Change listing data:
____________
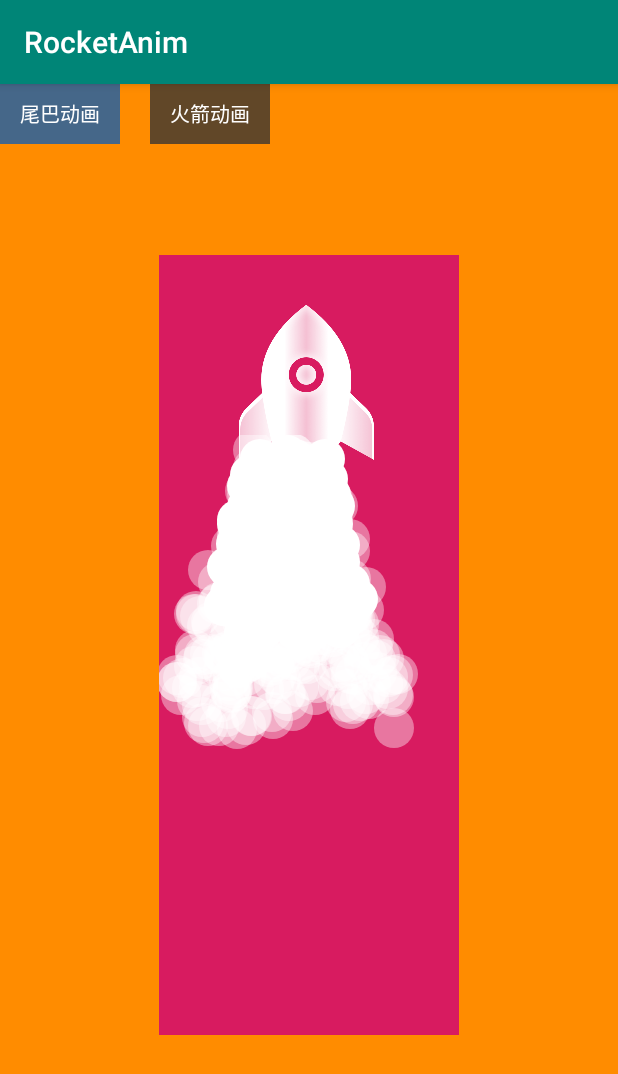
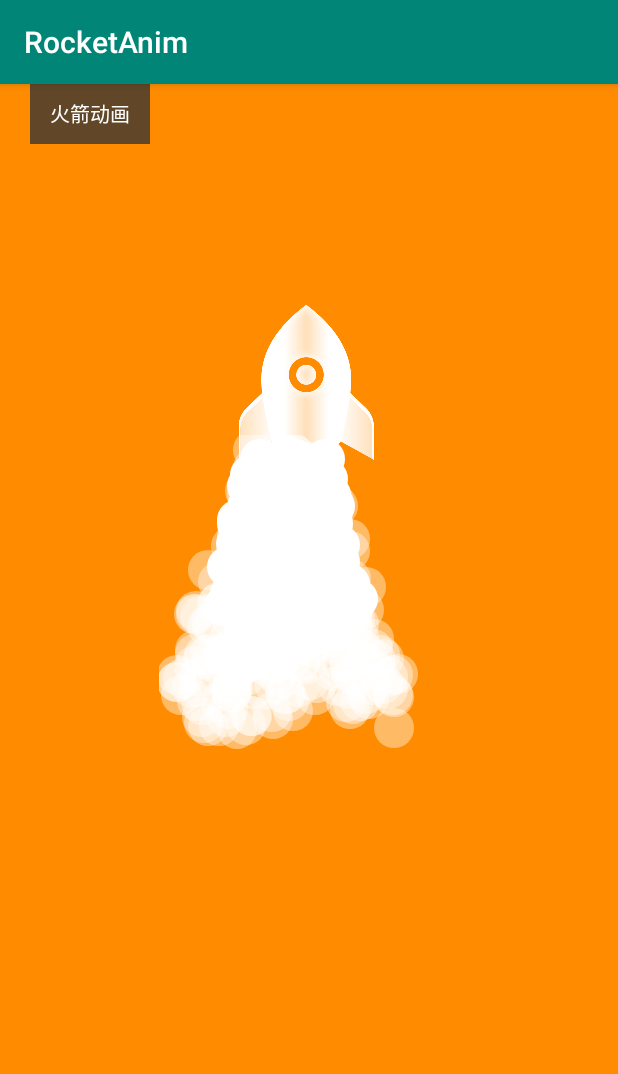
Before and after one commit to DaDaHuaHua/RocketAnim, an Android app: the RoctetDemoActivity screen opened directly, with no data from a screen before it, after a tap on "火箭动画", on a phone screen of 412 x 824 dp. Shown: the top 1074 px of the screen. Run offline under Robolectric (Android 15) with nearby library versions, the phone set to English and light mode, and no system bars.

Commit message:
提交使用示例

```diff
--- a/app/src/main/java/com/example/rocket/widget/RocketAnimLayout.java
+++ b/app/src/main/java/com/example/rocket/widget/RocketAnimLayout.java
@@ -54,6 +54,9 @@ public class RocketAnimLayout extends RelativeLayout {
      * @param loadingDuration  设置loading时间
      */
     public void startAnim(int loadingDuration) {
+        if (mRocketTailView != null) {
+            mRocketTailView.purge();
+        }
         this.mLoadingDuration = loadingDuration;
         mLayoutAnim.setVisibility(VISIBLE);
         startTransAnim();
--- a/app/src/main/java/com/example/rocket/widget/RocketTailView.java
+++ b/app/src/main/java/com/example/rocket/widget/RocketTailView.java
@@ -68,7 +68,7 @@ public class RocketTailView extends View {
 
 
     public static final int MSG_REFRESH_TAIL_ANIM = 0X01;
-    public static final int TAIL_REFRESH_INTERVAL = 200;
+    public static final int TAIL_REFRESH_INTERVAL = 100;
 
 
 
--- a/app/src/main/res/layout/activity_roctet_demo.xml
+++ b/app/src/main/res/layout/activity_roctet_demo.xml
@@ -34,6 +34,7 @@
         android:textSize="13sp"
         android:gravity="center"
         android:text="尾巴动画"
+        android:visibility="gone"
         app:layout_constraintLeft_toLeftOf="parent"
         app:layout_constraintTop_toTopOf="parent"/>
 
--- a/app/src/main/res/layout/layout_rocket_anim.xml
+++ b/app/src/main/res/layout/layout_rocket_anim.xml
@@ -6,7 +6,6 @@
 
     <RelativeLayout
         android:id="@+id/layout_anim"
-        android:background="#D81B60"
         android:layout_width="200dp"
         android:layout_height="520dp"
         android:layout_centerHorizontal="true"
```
____________
Within the records above, count the lines that hold the word "widget" and give only that number.

EXERCISE OUTPUT:
4